====== Data extracts
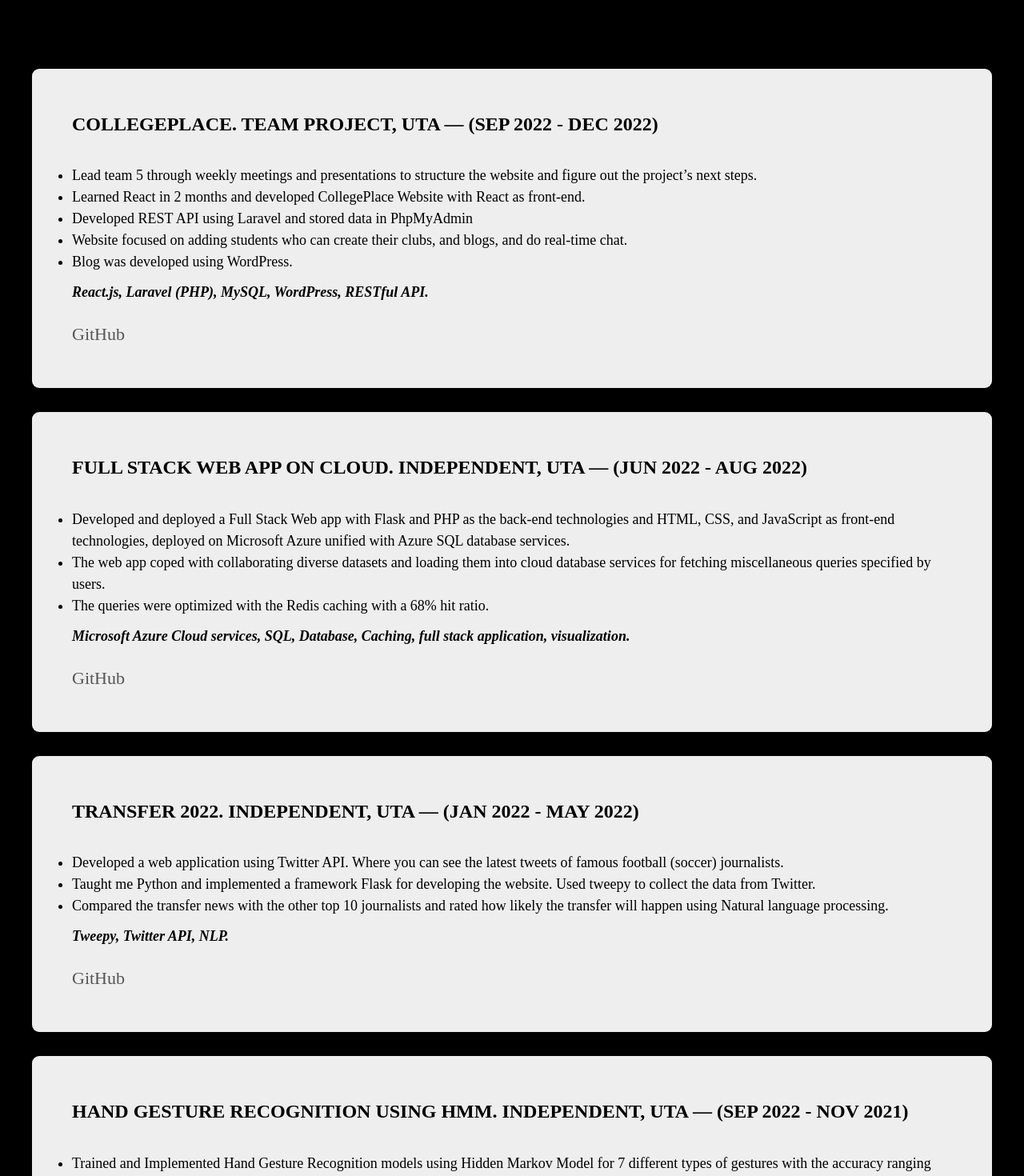
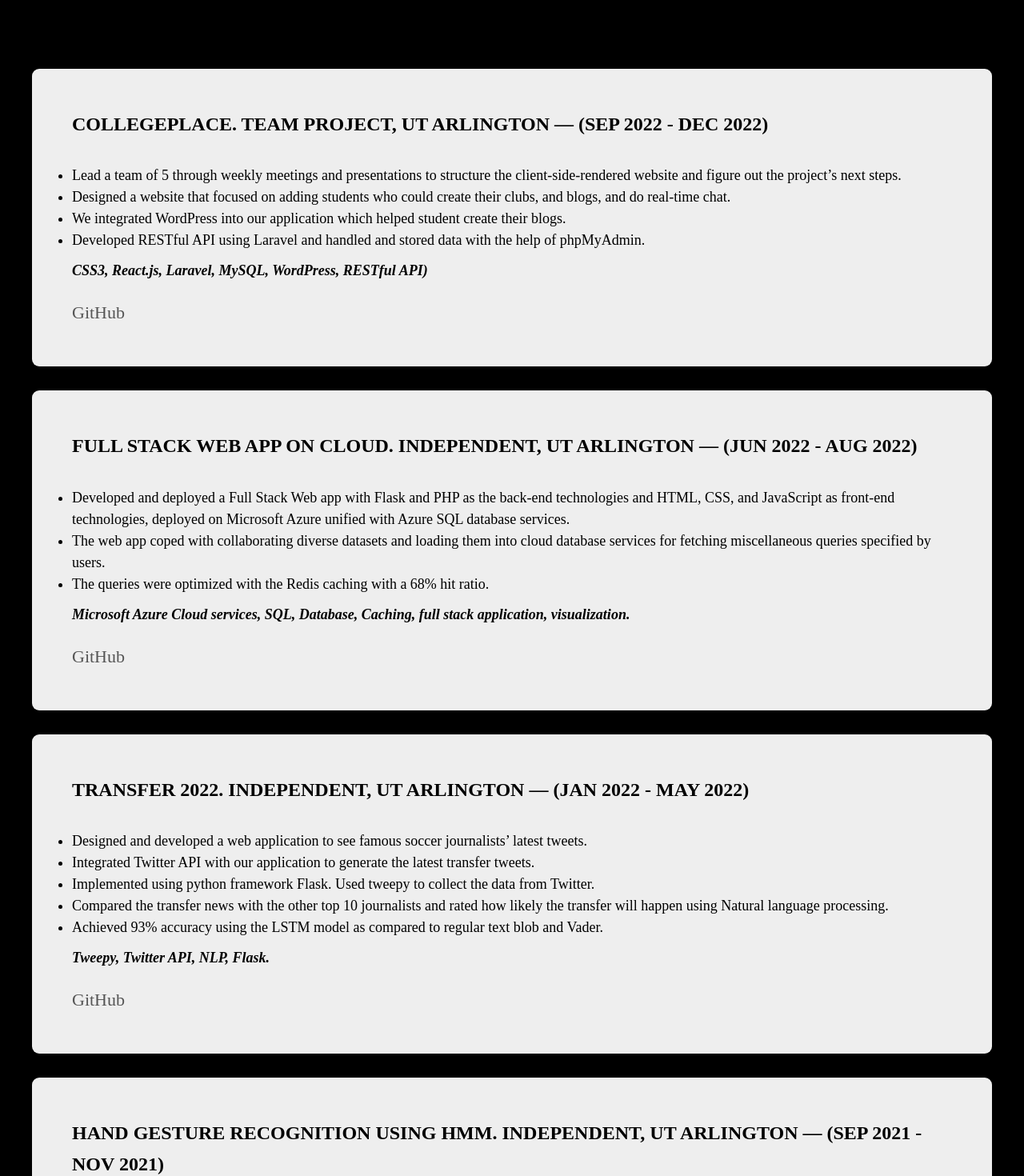
Before and after one commit to trana5197/portfolio, a React (Create React App) app: page /portfolio/projects in a window 1280 px wide. Shown: the part 120-1590 px from the top of the page at 80% size. Built offline with nearby package versions, Linux system fonts and the light colour scheme.

Commit message:
Latest Resume

```diff
--- a/src/components/experience/Experience.js
+++ b/src/components/experience/Experience.js
@@ -5,13 +5,14 @@
     id: "ed1",
     name: "Kings United, Aditi Tracking",
     description: [
-      " Worked closely with the client to generate a wireframe and initial prototype.",
-      "Designed UI/UX (responsive website) using HTML5, JavaScript and CSS3 Media queries for the front-end site.",
-      "Developed a Web Application utilizing Node.js API to develop backend architecture.",
-      "Designed a Dashboard using Laravel so that admin can easily create, read, remove, or update users from the database.",
-      "Implemented API authentication using the JWT package for providing a safe route for logged-in users.",
+      "Built a Dashboard so that admins could apply basic CRUD operations on the database.",
+      "Worked closely with the client to generate a wireframe and initial prototype to refine user interface behaviors.",
+      "Designed a responsive website using media queries for the front-end site.",
+      "Developed RESTful APIs that served data to the front end based on dynamically chosen user inputs that handled over 1000 concurrent users.",
+      "Implemented authentication using the JWT package for providing a safe route for logged-in users.",
+      "A connection between MongoDB and Node.js (express) was created with the help of the mongoose library.",
     ],
-    keyword: "HTML5, CSS3, JavaScript, Node.js (Express)",
+    keyword: "HTML5, SASS, JavaScript, Node.js, MongoDB",
   },
 ];
 
--- a/src/components/home/Home.js
+++ b/src/components/home/Home.js
@@ -34,13 +34,9 @@
             Software Engineer / Full-Stack Developer
           </h3>
           <p className="margin-bottom-md">
-            Software developer with one year of experience in Web development, I
-            am enthusiastic about using my proven skills to excel as a software
-            engineer. I have a strong ability and willingness to learn new
-            technologies and am always looking for opportunities to expand my
-            knowledge and skill set. I am confident that my experience and
-            passion for software development make me a strong candidate for any
-            software engineering role.
+            Enthusiastic Software Engineer with professional experience in
+            Software Development and a strong ability and willingness to learn
+            new technologies to deliver better solutions.
           </p>
           <div className={classes.linkBox}>
             <a
--- a/src/components/projects/Projects.js
+++ b/src/components/projects/Projects.js
@@ -5,21 +5,20 @@
 const projects = [
   {
     id: "p1",
-    name: "CollegePlace. Team Project, UTA",
+    name: "CollegePlace. Team Project, UT Arlington",
     date: "Sep 2022 - Dec 2022",
     description: [
-      `Lead team 5 through weekly meetings and presentations to structure the website and figure out the project’s next steps.`,
-      `Learned React in 2 months and developed CollegePlace Website with React as front-end.`,
-      `Developed REST API using Laravel and stored data in PhpMyAdmin`,
-      `Website focused on adding students who can create their clubs, and blogs, and do real-time chat.`,
-      `Blog was developed using WordPress.`,
+      `Lead a team of 5 through weekly meetings and presentations to structure the client-side-rendered website and figure out the project’s next steps.`,
+      `Designed a website that focused on adding students who could create their clubs, and blogs, and do real-time chat.`,
+      `We integrated WordPress into our application which helped student create their blogs.`,
+      `Developed RESTful API using Laravel and handled and stored data with the help of phpMyAdmin.`,
     ],
-    keywords: "React.js, Laravel (PHP), MySQL, WordPress, RESTful API.",
+    keywords: "CSS3, React.js, Laravel, MySQL, WordPress, RESTful API)",
     github: "https://github.com/trana5197/marketplace-laravelAPI",
   },
   {
     id: "p2",
-    name: "Full Stack Web App on Cloud. Independent, UTA",
+    name: "Full Stack Web App on Cloud. Independent, UT Arlington",
     date: "Jun 2022 - Aug 2022",
     description: [
       "Developed and deployed a Full Stack Web app with Flask and PHP as the back-end technologies and HTML, CSS, and JavaScript as front-end technologies, deployed on Microsoft Azure unified with Azure SQL database services.",
@@ -32,24 +31,36 @@
   },
   {
     id: "p3",
-    name: "Transfer 2022. Independent, UTA",
+    name: "Transfer 2022. Independent, UT Arlington",
     date: "Jan 2022 - May 2022",
     description: [
-      "Developed a web application using Twitter API. Where you can see the latest tweets of famous football (soccer) journalists.",
-      "Taught me Python and implemented a framework Flask for developing the website. Used tweepy to collect the data from Twitter.",
+      "Designed and developed a web application to see famous soccer journalists’ latest tweets.",
+      "Integrated Twitter API with our application to generate the latest transfer tweets.",
+      "Implemented using python framework Flask. Used tweepy to collect the data from Twitter.",
       "Compared the transfer news with the other top 10 journalists and rated how likely the transfer will happen using Natural language processing.",
+      "Achieved 93% accuracy using the LSTM model as compared to regular text blob and Vader.",
     ],
-    keywords: "Tweepy, Twitter API, NLP.",
+    keywords: "Tweepy, Twitter API, NLP, Flask.",
     github: "https://github.com/trana5197/transfer-twitterAPI",
   },
   {
     id: "p4",
-    name: "Hand Gesture Recognition using HMM. Independent, UTA",
-    date: "Sep 2022 - Nov 2021",
+    name: "Hand Gesture Recognition using HMM. Independent, UT Arlington",
+    date: "Sep 2021 - Nov 2021",
     description: [
       "Trained and Implemented Hand Gesture Recognition models using Hidden Markov Model for 7 different types of gestures with the accuracy ranging from 81% to 92% for different gestures.",
     ],
     keywords: "Hidden Markov Model, Machine learning, gesture recognition.",
+    github: "https://github.com/trana5197/CSE6363",
+  },
+  {
+    id: "p5",
+    name: "SocketProg. Independent, UT Arlington",
+    date: "Sep 2021 - Nov 2021",
+    description: [
+      "Implemented a file system using socket programming and multithreading. Where users can connect to file spaces of a different user and can perform CRUD operations.",
+    ],
+    keywords: "Python, Multi-threading.",
     github: "https://github.com/trana5197/CSE6363",
   },
 ];
```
============
The records above are to be set down exactly as written, with no images.

Before and after one commit to trana5197/portfolio, a React (Create React App) app: page /portfolio/projects in a window 1280 px wide. Shown: the part 120-1590 px from the top of the page at 80% size. Built offline with nearby package versions, Linux system fonts and the light colour scheme.

Commit message:
Latest Resume

```diff
--- a/src/components/experience/Experience.js
+++ b/src/components/experience/Experience.js
@@ -5,13 +5,14 @@
     id: "ed1",
     name: "Kings United, Aditi Tracking",
     description: [
-      " Worked closely with the client to generate a wireframe and initial prototype.",
-      "Designed UI/UX (responsive website) using HTML5, JavaScript and CSS3 Media queries for the front-end site.",
-      "Developed a Web Application utilizing Node.js API to develop backend architecture.",
-      "Designed a Dashboard using Laravel so that admin can easily create, read, remove, or update users from the database.",
-      "Implemented API authentication using the JWT package for providing a safe route for logged-in users.",
+      "Built a Dashboard so that admins could apply basic CRUD operations on the database.",
+      "Worked closely with the client to generate a wireframe and initial prototype to refine user interface behaviors.",
+      "Designed a responsive website using media queries for the front-end site.",
+      "Developed RESTful APIs that served data to the front end based on dynamically chosen user inputs that handled over 1000 concurrent users.",
+      "Implemented authentication using the JWT package for providing a safe route for logged-in users.",
+      "A connection between MongoDB and Node.js (express) was created with the help of the mongoose library.",
     ],
-    keyword: "HTML5, CSS3, JavaScript, Node.js (Express)",
+    keyword: "HTML5, SASS, JavaScript, Node.js, MongoDB",
   },
 ];
 
--- a/src/components/home/Home.js
+++ b/src/components/home/Home.js
@@ -34,13 +34,9 @@
             Software Engineer / Full-Stack Developer
           </h3>
           <p className="margin-bottom-md">
-            Software developer with one year of experience in Web development, I
-            am enthusiastic about using my proven skills to excel as a software
-            engineer. I have a strong ability and willingness to learn new
-            technologies and am always looking for opportunities to expand my
-            knowledge and skill set. I am confident that my experience and
-            passion for software development make me a strong candidate for any
-            software engineering role.
+            Enthusiastic Software Engineer with professional experience in
+            Software Development and a strong ability and willingness to learn
+            new technologies to deliver better solutions.
           </p>
           <div className={classes.linkBox}>
             <a
--- a/src/components/projects/Projects.js
+++ b/src/components/projects/Projects.js
@@ -5,21 +5,20 @@
 const projects = [
   {
     id: "p1",
-    name: "CollegePlace. Team Project, UTA",
+    name: "CollegePlace. Team Project, UT Arlington",
     date: "Sep 2022 - Dec 2022",
     description: [
-      `Lead team 5 through weekly meetings and presentations to structure the website and figure out the project’s next steps.`,
-      `Learned React in 2 months and developed CollegePlace Website with React as front-end.`,
-      `Developed REST API using Laravel and stored data in PhpMyAdmin`,
-      `Website focused on adding students who can create their clubs, and blogs, and do real-time chat.`,
-      `Blog was developed using WordPress.`,
+      `Lead a team of 5 through weekly meetings and presentations to structure the client-side-rendered website and figure out the project’s next steps.`,
+      `Designed a website that focused on adding students who could create their clubs, and blogs, and do real-time chat.`,
+      `We integrated WordPress into our application which helped student create their blogs.`,
+      `Developed RESTful API using Laravel and handled and stored data with the help of phpMyAdmin.`,
     ],
-    keywords: "React.js, Laravel (PHP), MySQL, WordPress, RESTful API.",
+    keywords: "CSS3, React.js, Laravel, MySQL, WordPress, RESTful API)",
     github: "https://github.com/trana5197/marketplace-laravelAPI",
   },
   {
     id: "p2",
-    name: "Full Stack Web App on Cloud. Independent, UTA",
+    name: "Full Stack Web App on Cloud. Independent, UT Arlington",
     date: "Jun 2022 - Aug 2022",
     description: [
       "Developed and deployed a Full Stack Web app with Flask and PHP as the back-end technologies and HTML, CSS, and JavaScript as front-end technologies, deployed on Microsoft Azure unified with Azure SQL database services.",
@@ -32,24 +31,36 @@
   },
   {
     id: "p3",
-    name: "Transfer 2022. Independent, UTA",
+    name: "Transfer 2022. Independent, UT Arlington",
     date: "Jan 2022 - May 2022",
     description: [
-      "Developed a web application using Twitter API. Where you can see the latest tweets of famous football (soccer) journalists.",
-      "Taught me Python and implemented a framework Flask for developing the website. Used tweepy to collect the data from Twitter.",
+      "Designed and developed a web application to see famous soccer journalists’ latest tweets.",
+      "Integrated Twitter API with our application to generate the latest transfer tweets.",
+      "Implemented using python framework Flask. Used tweepy to collect the data from Twitter.",
       "Compared the transfer news with the other top 10 journalists and rated how likely the transfer will happen using Natural language processing.",
+      "Achieved 93% accuracy using the LSTM model as compared to regular text blob and Vader.",
     ],
-    keywords: "Tweepy, Twitter API, NLP.",
+    keywords: "Tweepy, Twitter API, NLP, Flask.",
     github: "https://github.com/trana5197/transfer-twitterAPI",
   },
   {
     id: "p4",
-    name: "Hand Gesture Recognition using HMM. Independent, UTA",
-    date: "Sep 2022 - Nov 2021",
+    name: "Hand Gesture Recognition using HMM. Independent, UT Arlington",
+    date: "Sep 2021 - Nov 2021",
     description: [
       "Trained and Implemented Hand Gesture Recognition models using Hidden Markov Model for 7 different types of gestures with the accuracy ranging from 81% to 92% for different gestures.",
     ],
     keywords: "Hidden Markov Model, Machine learning, gesture recognition.",
+    github: "https://github.com/trana5197/CSE6363",
+  },
+  {
+    id: "p5",
+    name: "SocketProg. Independent, UT Arlington",
+    date: "Sep 2021 - Nov 2021",
+    description: [
+      "Implemented a file system using socket programming and multithreading. Where users can connect to file spaces of a different user and can perform CRUD operations.",
+    ],
+    keywords: "Python, Multi-threading.",
     github: "https://github.com/trana5197/CSE6363",
   },
 ];
```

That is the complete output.